New Hampshire and Illinois, for example, have "reverse evasion" statutes. These laws prevent non-residents from getting married if their home state would not recognize the marriage. They are not designed to specifically affect same-sex couples. These are laws that have been on the books for years.
The Illinois statute states: (750 ILCS 5/217) (from Ch. 40, par. 217)
Sec. 217. Marriage by Non-residents - When Void.) No marriage shall be contracted in this state by a party residing and intending to continue to reside in another state or jurisdiction if such marriage would be void if contracted in such other state or jurisdiction and every marriage celebrated in this state in violation of this provision shall be null and void. (Source: P.A. 80-923.)
Same-sex couples living in a non-recognition jurisdiction cannot enter into marriage in their home state.

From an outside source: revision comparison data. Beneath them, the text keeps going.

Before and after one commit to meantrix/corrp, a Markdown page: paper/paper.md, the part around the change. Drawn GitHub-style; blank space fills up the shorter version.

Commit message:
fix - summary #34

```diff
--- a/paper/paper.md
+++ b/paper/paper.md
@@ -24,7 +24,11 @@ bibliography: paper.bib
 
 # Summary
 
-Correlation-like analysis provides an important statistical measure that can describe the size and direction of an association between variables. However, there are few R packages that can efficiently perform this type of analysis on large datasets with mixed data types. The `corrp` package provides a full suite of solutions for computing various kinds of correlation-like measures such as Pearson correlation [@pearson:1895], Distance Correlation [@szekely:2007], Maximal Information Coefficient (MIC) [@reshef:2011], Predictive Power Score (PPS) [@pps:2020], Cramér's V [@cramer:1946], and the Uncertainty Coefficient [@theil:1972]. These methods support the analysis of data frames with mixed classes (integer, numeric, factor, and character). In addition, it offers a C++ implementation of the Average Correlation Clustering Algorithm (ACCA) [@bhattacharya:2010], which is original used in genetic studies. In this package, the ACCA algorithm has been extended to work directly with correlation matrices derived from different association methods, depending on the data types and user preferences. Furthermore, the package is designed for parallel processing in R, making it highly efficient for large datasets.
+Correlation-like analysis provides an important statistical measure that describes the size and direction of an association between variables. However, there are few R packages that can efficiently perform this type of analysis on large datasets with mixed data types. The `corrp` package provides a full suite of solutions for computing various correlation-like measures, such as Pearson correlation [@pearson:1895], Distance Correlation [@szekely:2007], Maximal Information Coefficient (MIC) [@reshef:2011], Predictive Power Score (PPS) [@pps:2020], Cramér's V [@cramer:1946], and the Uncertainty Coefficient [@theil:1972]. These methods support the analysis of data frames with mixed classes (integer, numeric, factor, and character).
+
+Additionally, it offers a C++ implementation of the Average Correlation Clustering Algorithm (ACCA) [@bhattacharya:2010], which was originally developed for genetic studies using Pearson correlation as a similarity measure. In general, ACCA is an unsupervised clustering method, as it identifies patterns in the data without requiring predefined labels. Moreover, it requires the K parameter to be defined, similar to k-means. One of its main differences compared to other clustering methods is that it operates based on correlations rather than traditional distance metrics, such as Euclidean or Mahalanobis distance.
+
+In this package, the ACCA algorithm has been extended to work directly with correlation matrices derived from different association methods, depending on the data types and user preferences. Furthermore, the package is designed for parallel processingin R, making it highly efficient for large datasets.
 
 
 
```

Since the marriage would be void in their home state, Illinois law prohibits the couple from marrying in that state.
The New Hampshire legislature is considering legislation that will repeal their reverse evasion statute but there is no similar action pending in Illinois.
There have been recent news reports from Illinois that many of the licenses being issued in the state are for lesbian and gay couples from Ohio and Indiana. It is important to find out how these statutes affect the validity of the marriage. If the marriage is not valid where celebrated, the federal government will not recognize it.

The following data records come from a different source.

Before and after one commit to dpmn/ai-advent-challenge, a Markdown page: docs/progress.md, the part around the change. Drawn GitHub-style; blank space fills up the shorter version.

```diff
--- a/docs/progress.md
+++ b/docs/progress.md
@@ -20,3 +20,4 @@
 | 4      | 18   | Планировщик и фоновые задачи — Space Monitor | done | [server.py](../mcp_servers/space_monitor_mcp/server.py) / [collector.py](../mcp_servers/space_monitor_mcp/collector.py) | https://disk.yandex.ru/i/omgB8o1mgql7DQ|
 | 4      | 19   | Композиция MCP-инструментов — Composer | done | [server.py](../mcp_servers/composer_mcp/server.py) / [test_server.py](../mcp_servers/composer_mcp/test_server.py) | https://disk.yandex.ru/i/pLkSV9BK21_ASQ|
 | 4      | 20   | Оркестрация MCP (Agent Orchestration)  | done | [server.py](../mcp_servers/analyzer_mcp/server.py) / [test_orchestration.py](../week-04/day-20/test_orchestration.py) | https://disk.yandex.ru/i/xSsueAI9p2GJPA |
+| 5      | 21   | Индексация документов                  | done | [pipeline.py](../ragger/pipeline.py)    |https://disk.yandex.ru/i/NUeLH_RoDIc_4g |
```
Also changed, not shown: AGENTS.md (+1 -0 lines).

It may be necessary for the couple to marry in another marriage equality jurisdiction. In time, these statutes will not be as important because same-sex marriages will be recognized throughout the country.